Sunshine! Sunshine! Sunshine!

The cats and I could not get enough! But while they stayed inside and stalked chickadee-dee-dee-dees, I basked in the glow—it was glowing! see below!— of a real feel of 24 degrees F.

I wore my superhero shoes again and they felt wonderful. Dressing for running in the 20s is tricky, especially if you plan to walk, then run. Walking, you’re just a bit freezing; running, you burn up.

And so I wore:

  • a long-sleeved perforated base layer
  • a smushy fleece outer layer that had one of those cool cinched necks
  • hat
  • gloves
  • long socks
  • and these babies:

legsMy lumberjack running tights! I don’t know the brand because my mom bought them for me to lure me back into running (thanks, Mom!). My mom is a lifelong runner and, now in her late 70s, is still a walker. Plus, we both do Pilates at the joint around the corner. She, like me, began running in her late 20s/early 30s, while in grad school.

My mother’s running is a topic I’ll be bringing up again, here on Runity.

So mission accomplished, Mom: I felt cute!  And cute tights + sunshine is emoji-level perkiness! I had to get outdoors!

When lo, this neighborhood gang of fluffians gobbled up:


Turkeys are plentiful in my neighborhood. On one summer run, I had to move through a gang of twenty turkeys, many fully grown. That day, I learned that I am turkey-sized! And then I imagined how sad it would be to die at the claws of a gang full of turkeys. But because of all the sunshine and good eatin’ in the melting snow, they stayed on the lawns. Hope you got some good grubs, guys.

I walked 1 1/2 miles, then ran back, for a total distance of 3 miles. Along the way, I listened to a wonderful podcast about the writing process: The Fail Safe. Host Rachel Yoder has a lovely, cinnamon-y voice—a little honey, a little bourbon, and a lot of self-deprecation— and as a result, the podcast is both cozy and bracing. Each episode features Yoder talking with another writer about failure, and what they do about it during long, or short, or mistaken projects. If you are a process-geek like I am, this is a fantastic podcast. (Yoder and fellow podcast producer Mark Polanzak also founded draft: a journal of process, which lays bare the many larks of writing a finished piece.)
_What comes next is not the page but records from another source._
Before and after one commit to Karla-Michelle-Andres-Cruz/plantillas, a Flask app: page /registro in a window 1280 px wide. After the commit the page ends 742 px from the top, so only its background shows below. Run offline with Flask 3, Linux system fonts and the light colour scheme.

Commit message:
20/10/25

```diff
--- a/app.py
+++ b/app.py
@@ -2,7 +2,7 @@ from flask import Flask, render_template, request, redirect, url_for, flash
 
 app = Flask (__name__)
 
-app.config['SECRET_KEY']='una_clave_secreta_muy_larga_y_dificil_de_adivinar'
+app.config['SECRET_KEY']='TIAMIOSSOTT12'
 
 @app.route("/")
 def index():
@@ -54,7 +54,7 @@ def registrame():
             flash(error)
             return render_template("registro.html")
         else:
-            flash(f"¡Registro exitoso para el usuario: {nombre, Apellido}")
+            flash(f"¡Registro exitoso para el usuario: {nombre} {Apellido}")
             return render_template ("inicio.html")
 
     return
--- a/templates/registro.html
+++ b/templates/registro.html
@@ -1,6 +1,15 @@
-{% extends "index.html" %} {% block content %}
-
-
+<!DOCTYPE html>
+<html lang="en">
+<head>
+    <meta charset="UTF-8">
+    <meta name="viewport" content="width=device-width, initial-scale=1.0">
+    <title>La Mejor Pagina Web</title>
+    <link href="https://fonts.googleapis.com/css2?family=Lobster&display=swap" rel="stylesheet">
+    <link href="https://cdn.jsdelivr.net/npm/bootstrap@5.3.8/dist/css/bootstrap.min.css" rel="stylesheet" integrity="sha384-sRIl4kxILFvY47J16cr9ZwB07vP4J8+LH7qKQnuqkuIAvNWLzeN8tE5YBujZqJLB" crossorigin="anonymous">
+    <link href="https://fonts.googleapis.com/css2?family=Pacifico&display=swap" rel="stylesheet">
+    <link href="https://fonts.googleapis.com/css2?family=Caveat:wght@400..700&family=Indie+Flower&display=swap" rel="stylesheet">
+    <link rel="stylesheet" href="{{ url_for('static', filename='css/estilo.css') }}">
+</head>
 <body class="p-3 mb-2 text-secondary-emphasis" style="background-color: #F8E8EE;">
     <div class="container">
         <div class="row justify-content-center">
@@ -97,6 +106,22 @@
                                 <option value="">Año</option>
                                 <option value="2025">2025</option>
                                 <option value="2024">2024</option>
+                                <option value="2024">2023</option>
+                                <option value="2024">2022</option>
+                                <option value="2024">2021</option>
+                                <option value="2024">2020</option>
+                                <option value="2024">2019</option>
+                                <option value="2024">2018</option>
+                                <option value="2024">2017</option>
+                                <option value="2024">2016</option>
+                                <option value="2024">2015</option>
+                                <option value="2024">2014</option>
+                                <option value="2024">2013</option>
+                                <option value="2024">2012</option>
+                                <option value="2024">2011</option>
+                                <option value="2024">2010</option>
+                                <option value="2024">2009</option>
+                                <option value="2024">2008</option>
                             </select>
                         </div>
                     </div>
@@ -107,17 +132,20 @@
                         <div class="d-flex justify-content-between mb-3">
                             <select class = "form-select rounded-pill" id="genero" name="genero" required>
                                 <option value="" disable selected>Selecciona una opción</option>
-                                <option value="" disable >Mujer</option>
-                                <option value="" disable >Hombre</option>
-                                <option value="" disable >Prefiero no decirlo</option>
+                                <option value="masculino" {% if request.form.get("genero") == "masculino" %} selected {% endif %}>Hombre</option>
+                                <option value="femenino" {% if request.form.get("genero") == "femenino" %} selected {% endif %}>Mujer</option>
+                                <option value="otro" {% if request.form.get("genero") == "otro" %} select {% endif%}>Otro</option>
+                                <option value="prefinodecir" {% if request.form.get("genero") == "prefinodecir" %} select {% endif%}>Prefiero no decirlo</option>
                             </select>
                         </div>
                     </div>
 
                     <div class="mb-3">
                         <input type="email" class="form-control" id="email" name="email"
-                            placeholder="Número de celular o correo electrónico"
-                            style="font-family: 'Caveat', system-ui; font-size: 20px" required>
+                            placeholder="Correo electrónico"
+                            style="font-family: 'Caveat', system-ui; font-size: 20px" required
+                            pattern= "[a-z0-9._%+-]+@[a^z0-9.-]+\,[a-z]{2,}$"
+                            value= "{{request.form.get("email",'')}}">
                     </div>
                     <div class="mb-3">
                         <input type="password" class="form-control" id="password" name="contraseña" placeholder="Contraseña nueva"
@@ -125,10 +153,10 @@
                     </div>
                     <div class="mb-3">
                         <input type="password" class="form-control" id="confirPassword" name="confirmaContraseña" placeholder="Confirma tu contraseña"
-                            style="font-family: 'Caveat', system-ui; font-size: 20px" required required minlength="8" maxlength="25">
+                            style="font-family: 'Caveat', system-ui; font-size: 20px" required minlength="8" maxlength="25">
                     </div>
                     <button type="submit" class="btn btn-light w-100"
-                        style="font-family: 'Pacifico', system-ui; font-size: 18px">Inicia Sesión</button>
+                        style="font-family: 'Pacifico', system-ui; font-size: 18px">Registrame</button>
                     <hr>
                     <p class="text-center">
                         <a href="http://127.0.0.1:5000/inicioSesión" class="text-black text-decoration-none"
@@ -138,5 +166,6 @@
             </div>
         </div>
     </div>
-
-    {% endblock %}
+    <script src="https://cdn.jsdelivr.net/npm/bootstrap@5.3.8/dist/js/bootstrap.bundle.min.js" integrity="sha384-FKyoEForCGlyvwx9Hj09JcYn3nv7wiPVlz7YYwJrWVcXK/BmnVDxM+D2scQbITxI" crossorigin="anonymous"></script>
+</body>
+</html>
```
IMG_0421Today’s episode featured famed short story writer and working-on-it novelist Kelly Link, who shared, perhaps, the most human and writer affirming perspective I’ve heard. Side note: I had the pleasure of reading with Kelly Link a thousand years ago at the Madison Book Festival, which freaked me out, because her work is hilarious and full of charm and wonder and zombies, and I write…muted, domestic epiphanies. The most eventful thing to happen in one of my short stories is that a character thinks about doing something, but doesn’t do it.  Nevertheless, Kelly Link was gracious and lovely, and for my reading, I asked her very kind husband Gavin Grant to read as one of my story’s characters, a Frenchman, because I’m terrible with accents, and Gavin is Scottish, and once again just being in Kelly Link’s presence made me feel capable of charm and wonder.

Much as she did today, in podcast form!  In the episode, Link reframed “failure” as “opportunity” in deep and meaningful ways—and as a writer who is awful with routines and word counts and, like, actually producing pages, I was heartened by Link’s frank discussion of the times she is “not writing.” When her collections met obstacles finding a publisher, she and her husband saw an opening for other writers of hard-to-classify writing, and so they founded Small Beer Press, among other publications. Listen to this podcast,  particularly you novelists-to-be and writers who can’t figure out where to publish.

I leave you with the image of my last 1/4 mile of literally blinding sunshine:


Blaze a trail—and don’t let the turkeys get you down—

Yours in Runity,